In September 2015, after a restudy, Otter Tail Power, Northern States Power and MISO entered into an Amended and Restated J262/J263 GIA to remove certain facilities that were no longer required. On May 18, 2016, the parties again entered into an Amended and Restated J262/J263 GIA to address changes to the facility study which identified, among other things, different Interconnection Facilities and Network Upgrades. The Network Upgrades were substantially completed on June 23, 2016.
Because Otter Tail Power has elected to self-fund and funded the Network Upgrades, it will recover these costs from Northern States Power through a monthly charge established through this FSA. The cost of the Network Upgrades incurred through July 31, 2016, is $8,275,809.48.

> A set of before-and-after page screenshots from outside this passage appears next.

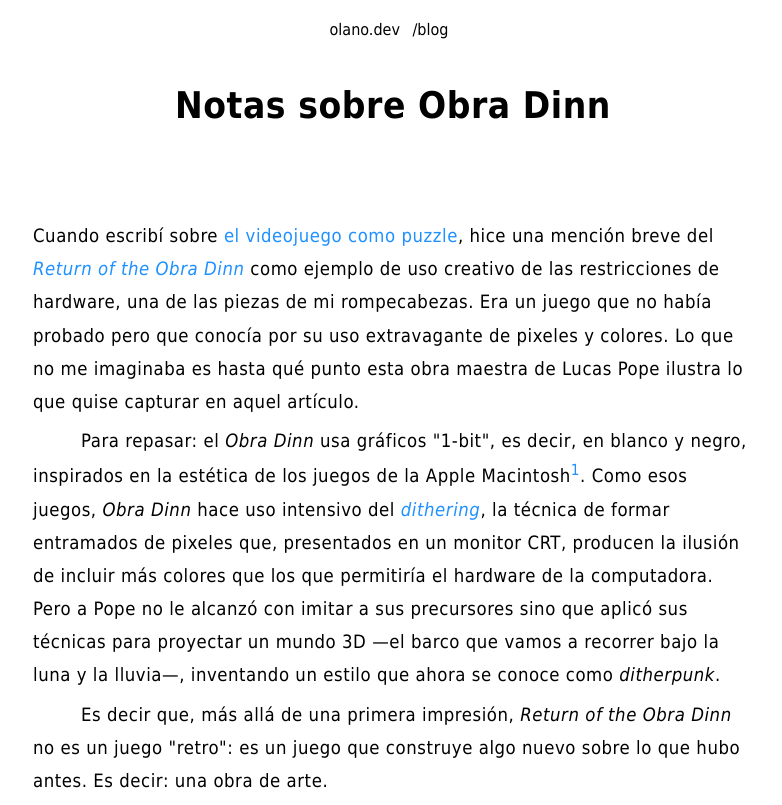
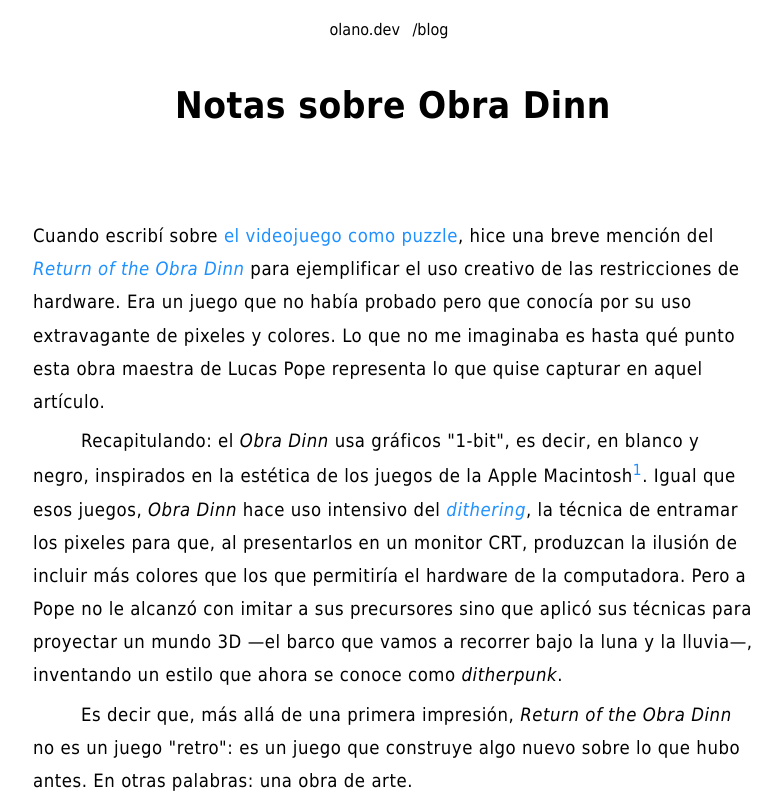
Before and after one commit to facundoolano/olano.dev, a Jekyll site: the page built from _posts/2023-10-30-notas-sobre-obra-dinn.html, in a window 1280 px wide and 900 px high, cut to the strip 0-805 px from the top of the window. Shown: the whole strip, without its empty margins (247-1029 px from the left). Built offline with Jekyll 4.4.1, drawn with Linux system fonts in a browser that asks for light colours; some of the changed text lies outside the part shown.

Commit message:
more cleanup

```diff
--- a/_posts/2023-10-30-notas-sobre-obra-dinn.html
+++ b/_posts/2023-10-30-notas-sobre-obra-dinn.html
@@ -9,15 +9,15 @@
 
 
 <p>
-Cuando escribí sobre <a href="../2023-06-16-del-videojuego-como-puzzle/">el videojuego como puzzle</a>, hice una mención breve del <a href="https://obradinn.com"><i>Return of the Obra Dinn</i></a> como ejemplo de uso creativo de las restricciones de hardware, una de las piezas de mi rompecabezas. Era un juego que no había probado pero que conocía por su uso extravagante de pixeles y colores. Lo que no me imaginaba es hasta qué punto esta obra maestra de Lucas Pope ilustra lo que quise capturar en aquel artículo.
+Cuando escribí sobre <a href="../2023-06-16-del-videojuego-como-puzzle/">el videojuego como puzzle</a>, hice una breve mención del <a href="https://obradinn.com"><i>Return of the Obra Dinn</i></a> para ejemplificar el uso creativo de las restricciones de hardware. Era un juego que no había probado pero que conocía por su uso extravagante de pixeles y colores. Lo que no me imaginaba es hasta qué punto esta obra maestra de Lucas Pope representa lo que quise capturar en aquel artículo.
 </p>
 
 <p>
-Para repasar: el <i>Obra Dinn</i> usa gráficos "1-bit", es decir, en blanco y negro, inspirados en la estética de los juegos de la Apple Macintosh<sup><a id="fnr.1" class="footref" href="#fn.1">1</a></sup>. Como esos juegos, <i>Obra Dinn</i> hace uso intensivo del <a href="https://es.wikipedia.org/wiki/Tramado"><i>dithering</i></a>, la técnica de formar entramados de pixeles que, presentados en un monitor CRT, producen la ilusión de incluir más colores que los que permitiría el hardware de la computadora. Pero a Pope no le alcanzó con imitar a sus precursores sino que aplicó sus técnicas para proyectar un mundo 3D &#x2014;el barco que vamos a recorrer bajo la luna y la lluvia&#x2014;, inventando un estilo que ahora se conoce como <i>ditherpunk</i>.
+Recapitulando: el <i>Obra Dinn</i> usa gráficos "1-bit", es decir, en blanco y negro, inspirados en la estética de los juegos de la Apple Macintosh<sup><a id="fnr.1" class="footref" href="#fn.1">1</a></sup>. Igual que esos juegos, <i>Obra Dinn</i> hace uso intensivo del <a href="https://es.wikipedia.org/wiki/Tramado"><i>dithering</i></a>, la técnica de entramar los pixeles para que, al presentarlos en un monitor CRT, produzcan la ilusión de incluir más colores que los que permitiría el hardware de la computadora. Pero a Pope no le alcanzó con imitar a sus precursores sino que aplicó sus técnicas para proyectar un mundo 3D &#x2014;el barco que vamos a recorrer bajo la luna y la lluvia&#x2014;, inventando un estilo que ahora se conoce como <i>ditherpunk</i>.
 </p>
 
 <p>
-Es decir que, más allá de una primera impresión, <i>Return of the Obra Dinn</i> no es un juego "retro": es un juego que construye algo nuevo sobre lo que hubo antes. Es decir: una obra de arte.
+Es decir que, más allá de una primera impresión, <i>Return of the Obra Dinn</i> no es un juego "retro": es un juego que construye algo nuevo sobre lo que hubo antes. En otras palabras: una obra de arte.
 </p>
 
 <div class="text-center">
@@ -50,11 +50,11 @@
 </div>
 
 <p>
-A juzgar por el producto final, el estilo gráfico es una genialidad no esencial al juego. <i>Return of the Obra Dinn</i> podría funcionar en colores o sin dithering. Acaso los gráficos importan menos por lo novedoso, por lo trabajoso del método o lo atractivo del resultado, que por haber sido el vehículo que condujo a lo que hace de este un juego notable. Lucas Pope rescata una experiencia que yo suponía inaccesible, que yo creía propia de una década anterior: el entusiasmo por explorar y descubrir, la gratificación de la observación atenta y la deducción, la confianza en que las respuestas se encuentran en el propio juego y no en un buscador.
+A juzgar por el resultado, el estilo gráfico es una genialidad que no forma parte de la esencia del juego. <i>Return of the Obra Dinn</i> podría funcionar en colores o sin dithering. Acaso los gráficos importan menos por lo novedoso, por lo trabajoso del método o lo atractivo del resultado, que por haber sido el vehículo que condujo a lo que hace de este un juego notable. Lucas Pope rescata una experiencia que yo suponía inaccesible, que yo creía propia de una década anterior: el entusiasmo por explorar y descubrir, la gratificación de la observación atenta y la deducción, la confianza en que las respuestas se encuentran en el propio juego y no en un buscador.
 </p>
 
 <p>
-No recuerdo un videojuego que haya traducido mejor los mecanismos de la ficción detectivesca: que haya aprovechado mejor las posibilidades del medio para plantearle una pulseada a su audiencia. En reseñas de Steam vi algunas variantes creativas de que "sería mejor olvidar este juego para volver a experimentarlo por primera vez". Concuerdo, aunque  me conformo con encontrar otros parecidos<sup><a id="fnr.2" class="footref" href="#fn.2">2</a></sup>. Porque, como antes <i>Los crímenes de la Rue Morgue</i>, el <a href="../2022-08-09-llegando-los-monos/"><i>Colossal Cave Adventure</i></a> y <a href="https://if50.substack.com/p/1979-the-cave-of-time"><i>The Cave of Time</i></a>, <i>Return of the Obra Dinn</i> bien podría ser la inauguración de un género: una fórmula en la que, aún agotada la novedad, reincidiríamos con gusto, todos los años, como el aficionado que vuelve religiosamente al refugio de su novela policial.
+No se me ocurre un videojuego que haya traducido mejor los mecanismos de la ficción detectivesca: que haya aprovechado mejor las posibilidades del medio para plantearle una pulseada a su audiencia. En reseñas de Steam vi algunas variantes creativas de que "sería mejor olvidar este juego para volver a experimentarlo por primera vez". Concuerdo, aunque  me conformo con encontrar otros parecidos<sup><a id="fnr.2" class="footref" href="#fn.2">2</a></sup>. Porque, como alguna vez <i>Los crímenes de la Rue Morgue</i>, el <a href="../2022-08-09-llegando-los-monos/"><i>Colossal Cave Adventure</i></a> y <a href="https://if50.substack.com/p/1979-the-cave-of-time"><i>The Cave of Time</i></a>, <i>Return of the Obra Dinn</i> bien podría inaugurar un género: una fórmula en la que, aún agotada la novedad, reincidiríamos con gusto, todos los años, como el aficionado que vuelve religiosamente al refugio de su novela policial.
 </p>
 
 <div id="outline-container-orga488aaf" class="outline-2">
```
Also changed, not shown: other parts of _posts/2023-10-30-notas-sobre-obra-dinn.html (+1 -1 lines), org/_posts/2023-10-30-notas-sobre-obra-dinn.org (+6 -6 lines).
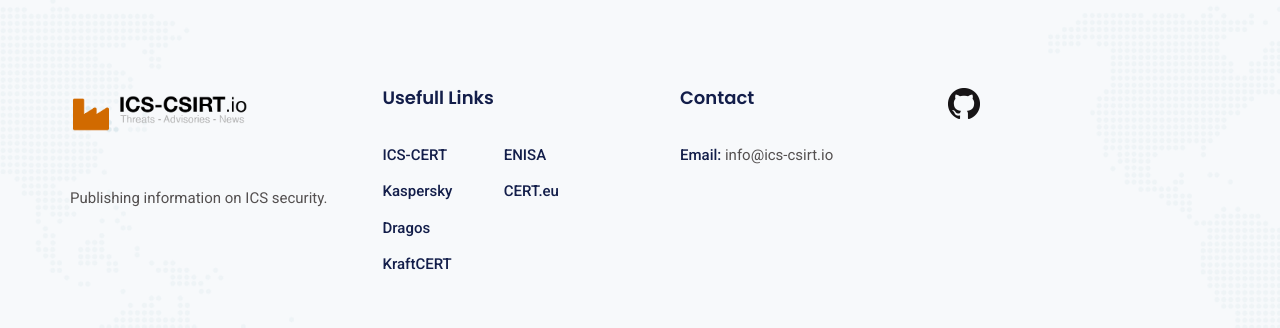
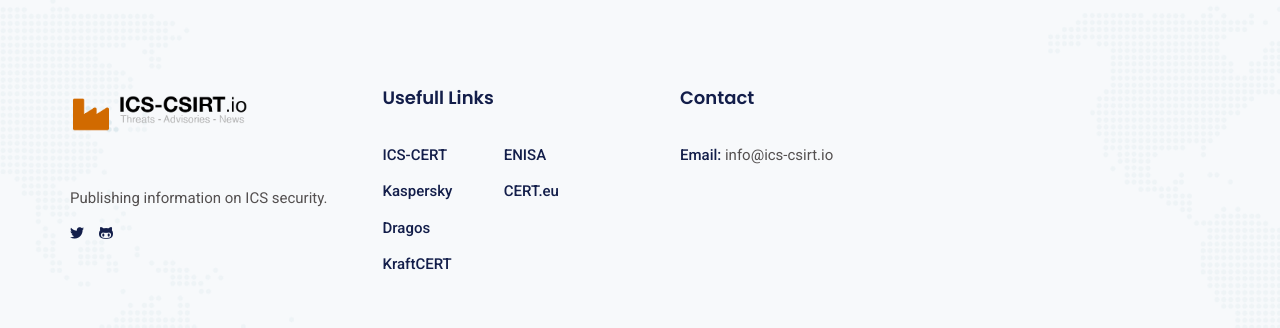
Before and after one commit to cudeso/ics-csirt-website, a Jekyll site: the page built from index.html, in a window 1280 px wide. Shown: the part 852-1180 px from the top of the page. Built offline with Jekyll 4.4.1, drawn with Linux system fonts in a browser that asks for light colours.

Commit message:
Logo and footer

```diff
--- a/_includes/html_footer.html
+++ b/_includes/html_footer.html
@@ -10,6 +10,12 @@
                                     <img src="assets/ics-csirt/logo-black.png" alt>
                                 </div>
                                 <p>Publishing information on ICS security.</p>
+                                <div class="social-icons">
+                                    <ul>
+                                        <li><a href="https://twitter.com/icscsirt"><i class="ti-twitter-alt"></i></a></li>
+                                        <li><a href="https://github.com/cudeso/ics-csirt-website"><i class="ti-github"></i></a></li>
+                                    </ul>
+                                </div>
                             </div>
                         </div>
                         <div class="col col-lg-3 col-md-3 col-sm-6">
@@ -32,7 +38,7 @@
                         </div>
                         <div class="col col-lg-3 col-md-3 col-sm-6">
                             <div class="logo widget-title">
-                                <a href="https://github.com/cudeso/ics-csirt-website"><img src="assets/ics-csirt/GitHub-Mark-32px.png" alt></a>
+
                             </div>
                         </div>
                     </div>
```
Also changed, not shown: base-material/twitter-logo-small.png (added), base-material/twitter-logo.png (added), 2 other files.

Said the website of Northern States Power parent Xcel Energy (NYSE: XEL) about this project: "We are in the process of building a 200-megawatt wind farm near Courtenay, N.D. in Stutsman County. The project involves construction of 100 wind turbines situated on nearly 25,000 acres of property leased from approximately 60 landowners. The Courtenay Wind Farm Project also includes a 17-mile, 115-kilovolt overhead transmission line that will connect the wind farm to the existing Otter Tail Power substation west of Highway 20. When complete at the end of 2016, the facility will generate enough electricity to power about 105,000 homes."